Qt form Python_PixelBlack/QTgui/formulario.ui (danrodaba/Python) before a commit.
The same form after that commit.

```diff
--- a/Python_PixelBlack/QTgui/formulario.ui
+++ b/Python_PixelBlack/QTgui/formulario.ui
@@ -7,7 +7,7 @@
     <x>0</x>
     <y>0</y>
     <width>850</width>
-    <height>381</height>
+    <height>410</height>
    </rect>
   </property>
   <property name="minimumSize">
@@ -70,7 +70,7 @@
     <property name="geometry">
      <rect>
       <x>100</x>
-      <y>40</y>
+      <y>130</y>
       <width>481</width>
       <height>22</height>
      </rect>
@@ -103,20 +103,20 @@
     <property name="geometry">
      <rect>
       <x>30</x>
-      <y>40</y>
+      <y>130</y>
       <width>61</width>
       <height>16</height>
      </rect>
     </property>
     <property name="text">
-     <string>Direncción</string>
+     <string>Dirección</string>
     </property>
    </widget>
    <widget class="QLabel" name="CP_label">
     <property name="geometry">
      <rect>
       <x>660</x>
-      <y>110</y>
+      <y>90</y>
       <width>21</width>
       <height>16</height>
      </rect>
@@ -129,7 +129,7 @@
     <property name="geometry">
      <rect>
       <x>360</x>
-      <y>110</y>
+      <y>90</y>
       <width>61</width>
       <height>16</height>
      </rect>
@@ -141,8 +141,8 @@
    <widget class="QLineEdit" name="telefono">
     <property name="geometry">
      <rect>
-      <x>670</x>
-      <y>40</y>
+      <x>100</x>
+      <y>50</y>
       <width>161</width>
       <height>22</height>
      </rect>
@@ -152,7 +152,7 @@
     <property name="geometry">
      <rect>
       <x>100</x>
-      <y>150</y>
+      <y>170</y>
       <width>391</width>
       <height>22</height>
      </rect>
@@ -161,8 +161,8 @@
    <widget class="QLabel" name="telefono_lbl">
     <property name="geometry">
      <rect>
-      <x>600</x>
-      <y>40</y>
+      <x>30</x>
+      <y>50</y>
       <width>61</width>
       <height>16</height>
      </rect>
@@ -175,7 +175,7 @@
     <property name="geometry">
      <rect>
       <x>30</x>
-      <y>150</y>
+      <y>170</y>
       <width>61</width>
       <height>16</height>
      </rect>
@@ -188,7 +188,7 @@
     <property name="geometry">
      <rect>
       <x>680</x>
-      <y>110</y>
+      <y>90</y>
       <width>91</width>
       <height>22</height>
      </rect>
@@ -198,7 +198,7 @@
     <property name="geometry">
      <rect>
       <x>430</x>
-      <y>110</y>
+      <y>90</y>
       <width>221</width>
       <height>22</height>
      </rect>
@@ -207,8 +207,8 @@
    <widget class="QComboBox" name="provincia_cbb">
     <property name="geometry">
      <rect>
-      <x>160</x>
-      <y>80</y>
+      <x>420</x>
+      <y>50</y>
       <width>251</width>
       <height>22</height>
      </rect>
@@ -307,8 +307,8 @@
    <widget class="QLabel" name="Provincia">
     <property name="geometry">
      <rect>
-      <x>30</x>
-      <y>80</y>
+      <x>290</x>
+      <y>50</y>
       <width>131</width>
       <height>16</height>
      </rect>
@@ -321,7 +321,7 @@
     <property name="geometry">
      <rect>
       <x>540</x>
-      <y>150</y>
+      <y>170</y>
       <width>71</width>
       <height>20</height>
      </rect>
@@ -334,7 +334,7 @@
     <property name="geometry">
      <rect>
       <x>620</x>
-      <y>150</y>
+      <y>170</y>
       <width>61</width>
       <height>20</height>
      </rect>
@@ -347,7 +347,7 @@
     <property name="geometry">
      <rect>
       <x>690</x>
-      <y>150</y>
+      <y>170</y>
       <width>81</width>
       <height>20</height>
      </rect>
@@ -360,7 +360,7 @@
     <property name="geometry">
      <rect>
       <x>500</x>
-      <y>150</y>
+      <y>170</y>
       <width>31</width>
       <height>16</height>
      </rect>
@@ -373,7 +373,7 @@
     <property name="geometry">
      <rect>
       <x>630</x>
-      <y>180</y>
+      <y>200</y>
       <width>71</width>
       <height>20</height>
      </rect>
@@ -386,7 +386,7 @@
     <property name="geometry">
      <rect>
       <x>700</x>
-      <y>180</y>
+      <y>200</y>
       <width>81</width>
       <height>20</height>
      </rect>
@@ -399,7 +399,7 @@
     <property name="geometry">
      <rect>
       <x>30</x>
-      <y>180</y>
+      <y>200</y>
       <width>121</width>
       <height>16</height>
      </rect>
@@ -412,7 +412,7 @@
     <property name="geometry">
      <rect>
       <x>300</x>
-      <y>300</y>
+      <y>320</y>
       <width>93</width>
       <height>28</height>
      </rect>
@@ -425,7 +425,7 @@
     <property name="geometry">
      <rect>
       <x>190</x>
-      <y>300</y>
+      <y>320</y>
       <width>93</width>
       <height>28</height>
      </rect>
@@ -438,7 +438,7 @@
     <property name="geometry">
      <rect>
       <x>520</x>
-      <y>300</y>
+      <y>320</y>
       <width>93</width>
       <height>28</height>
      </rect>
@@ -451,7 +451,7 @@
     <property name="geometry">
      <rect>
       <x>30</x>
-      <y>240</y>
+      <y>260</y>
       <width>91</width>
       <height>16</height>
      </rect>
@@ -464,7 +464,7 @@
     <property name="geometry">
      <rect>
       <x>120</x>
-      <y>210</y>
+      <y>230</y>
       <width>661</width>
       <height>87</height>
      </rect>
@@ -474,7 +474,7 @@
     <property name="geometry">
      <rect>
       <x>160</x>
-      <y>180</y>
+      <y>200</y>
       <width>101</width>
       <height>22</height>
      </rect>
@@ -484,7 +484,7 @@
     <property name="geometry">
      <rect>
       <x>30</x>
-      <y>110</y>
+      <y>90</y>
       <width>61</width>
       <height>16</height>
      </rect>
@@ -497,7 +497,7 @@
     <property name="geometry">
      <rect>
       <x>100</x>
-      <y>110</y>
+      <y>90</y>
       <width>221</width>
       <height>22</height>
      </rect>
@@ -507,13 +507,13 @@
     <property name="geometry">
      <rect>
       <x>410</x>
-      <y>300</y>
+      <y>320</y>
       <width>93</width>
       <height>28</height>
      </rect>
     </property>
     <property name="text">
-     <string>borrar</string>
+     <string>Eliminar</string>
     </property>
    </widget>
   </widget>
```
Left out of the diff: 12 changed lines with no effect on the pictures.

- ABOUT THIS TASK: Recopy all of the records verbatim.

- ANSWER TO THE PROBLEM:
Qt form Python_PixelBlack/QTgui/formulario.ui (danrodaba/Python) before a commit.
The same form after that commit.

```diff
--- a/Python_PixelBlack/QTgui/formulario.ui
+++ b/Python_PixelBlack/QTgui/formulario.ui
@@ -7,7 +7,7 @@
     <x>0</x>
     <y>0</y>
     <width>850</width>
-    <height>381</height>
+    <height>410</height>
    </rect>
   </property>
   <property name="minimumSize">
@@ -70,7 +70,7 @@
     <property name="geometry">
      <rect>
       <x>100</x>
-      <y>40</y>
+      <y>130</y>
       <width>481</width>
       <height>22</height>
      </rect>
@@ -103,20 +103,20 @@
     <property name="geometry">
      <rect>
       <x>30</x>
-      <y>40</y>
+      <y>130</y>
       <width>61</width>
       <height>16</height>
      </rect>
     </property>
     <property name="text">
-     <string>Direncción</string>
+     <string>Dirección</string>
     </property>
    </widget>
    <widget class="QLabel" name="CP_label">
     <property name="geometry">
      <rect>
       <x>660</x>
-      <y>110</y>
+      <y>90</y>
       <width>21</width>
       <height>16</height>
      </rect>
@@ -129,7 +129,7 @@
     <property name="geometry">
      <rect>
       <x>360</x>
-      <y>110</y>
+      <y>90</y>
       <width>61</width>
       <height>16</height>
      </rect>
@@ -141,8 +141,8 @@
    <widget class="QLineEdit" name="telefono">
     <property name="geometry">
      <rect>
-      <x>670</x>
-      <y>40</y>
+      <x>100</x>
+      <y>50</y>
       <width>161</width>
       <height>22</height>
      </rect>
@@ -152,7 +152,7 @@
     <property name="geometry">
      <rect>
       <x>100</x>
-      <y>150</y>
+      <y>170</y>
       <width>391</width>
       <height>22</height>
      </rect>
@@ -161,8 +161,8 @@
    <widget class="QLabel" name="telefono_lbl">
     <property name="geometry">
      <rect>
-      <x>600</x>
-      <y>40</y>
+      <x>30</x>
+      <y>50</y>
       <width>61</width>
       <height>16</height>
      </rect>
@@ -175,7 +175,7 @@
     <property name="geometry">
      <rect>
       <x>30</x>
-      <y>150</y>
+      <y>170</y>
       <width>61</width>
       <height>16</height>
      </rect>
@@ -188,7 +188,7 @@
     <property name="geometry">
      <rect>
       <x>680</x>
-      <y>110</y>
+      <y>90</y>
       <width>91</width>
       <height>22</height>
      </rect>
@@ -198,7 +198,7 @@
     <property name="geometry">
      <rect>
       <x>430</x>
-      <y>110</y>
+      <y>90</y>
       <width>221</width>
       <height>22</height>
      </rect>
@@ -207,8 +207,8 @@
    <widget class="QComboBox" name="provincia_cbb">
     <property name="geometry">
      <rect>
-      <x>160</x>
-      <y>80</y>
+      <x>420</x>
+      <y>50</y>
       <width>251</width>
       <height>22</height>
      </rect>
@@ -307,8 +307,8 @@
    <widget class="QLabel" name="Provincia">
     <property name="geometry">
      <rect>
-      <x>30</x>
-      <y>80</y>
+      <x>290</x>
+      <y>50</y>
       <width>131</width>
       <height>16</height>
      </rect>
@@ -321,7 +321,7 @@
     <property name="geometry">
      <rect>
       <x>540</x>
-      <y>150</y>
+      <y>170</y>
       <width>71</width>
       <height>20</height>
      </rect>
@@ -334,7 +334,7 @@
     <property name="geometry">
      <rect>
       <x>620</x>
-      <y>150</y>
+      <y>170</y>
       <width>61</width>
       <height>20</height>
      </rect>
@@ -347,7 +347,7 @@
     <property name="geometry">
      <rect>
       <x>690</x>
-      <y>150</y>
+      <y>170</y>
       <width>81</width>
       <height>20</height>
      </rect>
@@ -360,7 +360,7 @@
     <property name="geometry">
      <rect>
       <x>500</x>
-      <y>150</y>
+      <y>170</y>
       <width>31</width>
       <height>16</height>
      </rect>
@@ -373,7 +373,7 @@
     <property name="geometry">
      <rect>
       <x>630</x>
-      <y>180</y>
+      <y>200</y>
       <width>71</width>
       <height>20</height>
      </rect>
@@ -386,7 +386,7 @@
     <property name="geometry">
      <rect>
       <x>700</x>
-      <y>180</y>
+      <y>200</y>
       <width>81</width>
       <height>20</height>
      </rect>
@@ -399,7 +399,7 @@
     <property name="geometry">
      <rect>
       <x>30</x>
-      <y>180</y>
+      <y>200</y>
       <width>121</width>
       <height>16</height>
      </rect>
@@ -412,7 +412,7 @@
     <property name="geometry">
      <rect>
       <x>300</x>
-      <y>300</y>
+      <y>320</y>
       <width>93</width>
       <height>28</height>
      </rect>
@@ -425,7 +425,7 @@
     <property name="geometry">
      <rect>
       <x>190</x>
-      <y>300</y>
+      <y>320</y>
       <width>93</width>
       <height>28</height>
      </rect>
@@ -438,7 +438,7 @@
     <property name="geometry">
      <rect>
       <x>520</x>
-      <y>300</y>
+      <y>320</y>
       <width>93</width>
       <height>28</height>
      </rect>
@@ -451,7 +451,7 @@
     <property name="geometry">
      <rect>
       <x>30</x>
-      <y>240</y>
+      <y>260</y>
       <width>91</width>
       <height>16</height>
      </rect>
@@ -464,7 +464,7 @@
     <property name="geometry">
      <rect>
       <x>120</x>
-      <y>210</y>
+      <y>230</y>
       <width>661</width>
       <height>87</height>
      </rect>
@@ -474,7 +474,7 @@
     <property name="geometry">
      <rect>
       <x>160</x>
-      <y>180</y>
+      <y>200</y>
       <width>101</width>
       <height>22</height>
      </rect>
@@ -484,7 +484,7 @@
     <property name="geometry">
      <rect>
       <x>30</x>
-      <y>110</y>
+      <y>90</y>
       <width>61</width>
       <height>16</height>
      </rect>
@@ -497,7 +497,7 @@
     <property name="geometry">
      <rect>
       <x>100</x>
-      <y>110</y>
+      <y>90</y>
       <width>221</width>
       <height>22</height>
      </rect>
@@ -507,13 +507,13 @@
     <property name="geometry">
      <rect>
       <x>410</x>
-      <y>300</y>
+      <y>320</y>
       <width>93</width>
       <height>28</height>
      </rect>
     </property>
     <property name="text">
-     <string>borrar</string>
+     <string>Eliminar</string>
     </property>
    </widget>
   </widget>
```
Left out of the diff: 12 changed lines with no effect on the pictures.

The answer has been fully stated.